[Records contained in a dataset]
▼

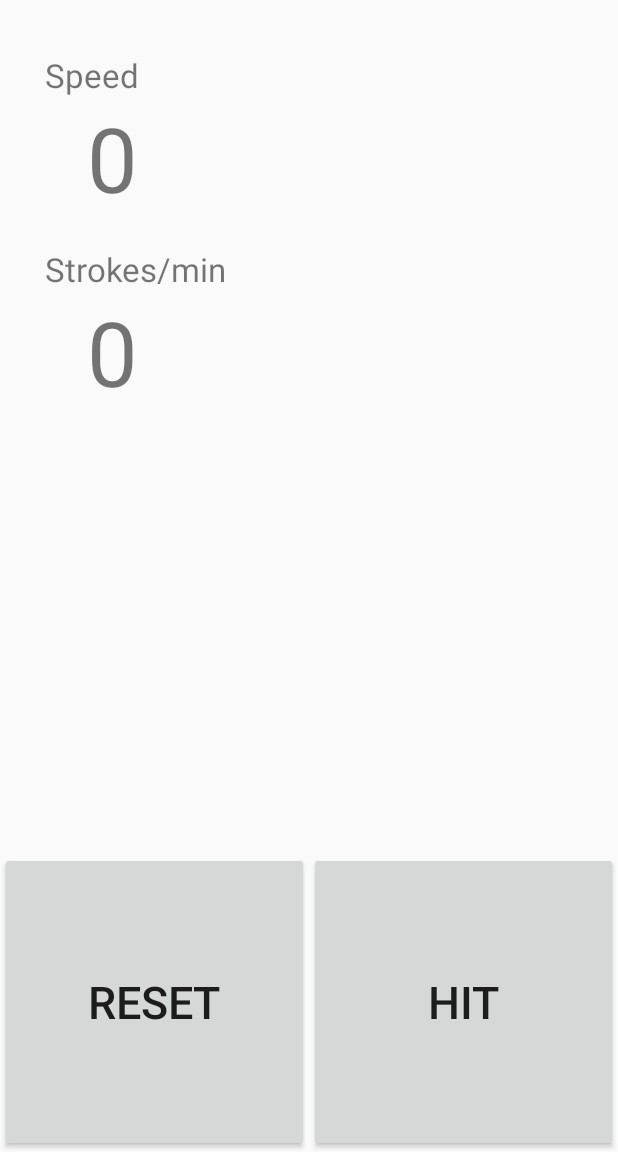
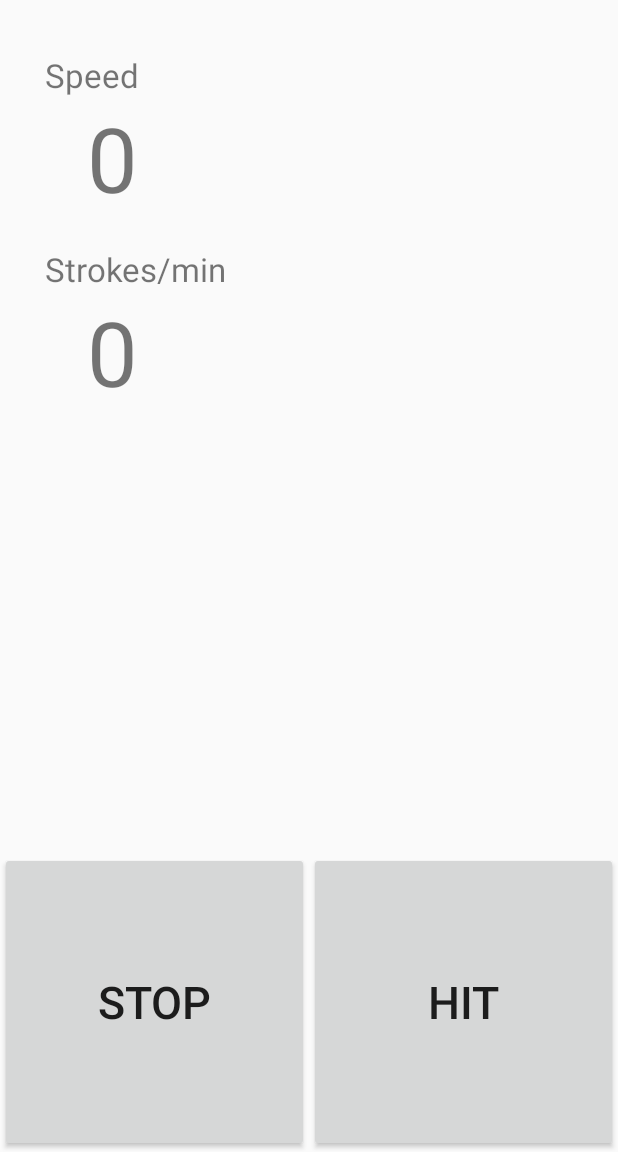
Before and after one commit to wleung85/PaddleHelper, an Android app: the screen it shows after launch (MainActivity), after a tap on "HIT", on a phone screen of 412 x 824 dp, the part 84-1236 px from its top. Run offline under Robolectric (Android 15) with nearby library versions, the phone set to English and light mode, and no system bars.

```diff
--- a/app/src/main/java/com/example/paddlehelper/MainActivity.java
+++ b/app/src/main/java/com/example/paddlehelper/MainActivity.java
@@ -39,11 +39,11 @@ public class MainActivity extends AppCompatActivity {
         txtLastSpm = (TextView)findViewById(R.id.textViewLastSpm);
 
         started = false;
+        strokeNum = getStrokeNum();
 
         btnHit.setOnClickListener(new View.OnClickListener() {
             @Override
             public void onClick(View v) {
-                strokeNum = getStrokeNum();
                 if (!started) {
                     lastTime = System.nanoTime();
                     started = true;
@@ -68,10 +68,11 @@ public class MainActivity extends AppCompatActivity {
 
                 if (started) {
                     started = false;
+                    txtLastSpm.setText(txtSpm.getText());
+                    txtSpm.setText("0");
                 }
 
                 else {
-                    txtSpm.setText("0");
                     txtLastSpm.setText("");
                 }
             }
@@ -100,7 +101,13 @@ public class MainActivity extends AppCompatActivity {
 
     private int getStrokeNum() {
         SharedPreferences pref = PreferenceManager.getDefaultSharedPreferences(this);
-        int extracted = Integer.parseInt(pref.getString("strokePref", "1"));
+        int extracted = Integer.parseInt(pref.getString("strokePref", "3"));
         return extracted;
     }
+
+    @Override
+    protected void onResume() {
+        super.onResume();
+        strokeNum = getStrokeNum();
+    }
 }
--- a/app/src/main/res/layout/activity_main.xml
+++ b/app/src/main/res/layout/activity_main.xml
@@ -62,7 +62,7 @@
         android:layout_alignParentLeft="true"
         android:layout_alignParentStart="true"
         android:layout_toLeftOf="@+id/space"
-        android:text="Reset"
+        android:text="Stop"
         android:textSize="30sp" />
 
     <TextView
```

▲

== Instructions for the task ==
The records must be restated word for word, apart from any images.

== Response to this exercise ==
Before and after one commit to wleung85/PaddleHelper, an Android app: the screen it shows after launch (MainActivity), after a tap on "HIT", on a phone screen of 412 x 824 dp, the part 84-1236 px from its top. Run offline under Robolectric (Android 15) with nearby library versions, the phone set to English and light mode, and no system bars.

```diff
--- a/app/src/main/java/com/example/paddlehelper/MainActivity.java
+++ b/app/src/main/java/com/example/paddlehelper/MainActivity.java
@@ -39,11 +39,11 @@ public class MainActivity extends AppCompatActivity {
         txtLastSpm = (TextView)findViewById(R.id.textViewLastSpm);
 
         started = false;
+        strokeNum = getStrokeNum();
 
         btnHit.setOnClickListener(new View.OnClickListener() {
             @Override
             public void onClick(View v) {
-                strokeNum = getStrokeNum();
                 if (!started) {
                     lastTime = System.nanoTime();
                     started = true;
@@ -68,10 +68,11 @@ public class MainActivity extends AppCompatActivity {
 
                 if (started) {
                     started = false;
+                    txtLastSpm.setText(txtSpm.getText());
+                    txtSpm.setText("0");
                 }
 
                 else {
-                    txtSpm.setText("0");
                     txtLastSpm.setText("");
                 }
             }
@@ -100,7 +101,13 @@ public class MainActivity extends AppCompatActivity {
 
     private int getStrokeNum() {
         SharedPreferences pref = PreferenceManager.getDefaultSharedPreferences(this);
-        int extracted = Integer.parseInt(pref.getString("strokePref", "1"));
+        int extracted = Integer.parseInt(pref.getString("strokePref", "3"));
         return extracted;
     }
+
+    @Override
+    protected void onResume() {
+        super.onResume();
+        strokeNum = getStrokeNum();
+    }
 }
--- a/app/src/main/res/layout/activity_main.xml
+++ b/app/src/main/res/layout/activity_main.xml
@@ -62,7 +62,7 @@
         android:layout_alignParentLeft="true"
         android:layout_alignParentStart="true"
         android:layout_toLeftOf="@+id/space"
-        android:text="Reset"
+        android:text="Stop"
         android:textSize="30sp" />
 
     <TextView
```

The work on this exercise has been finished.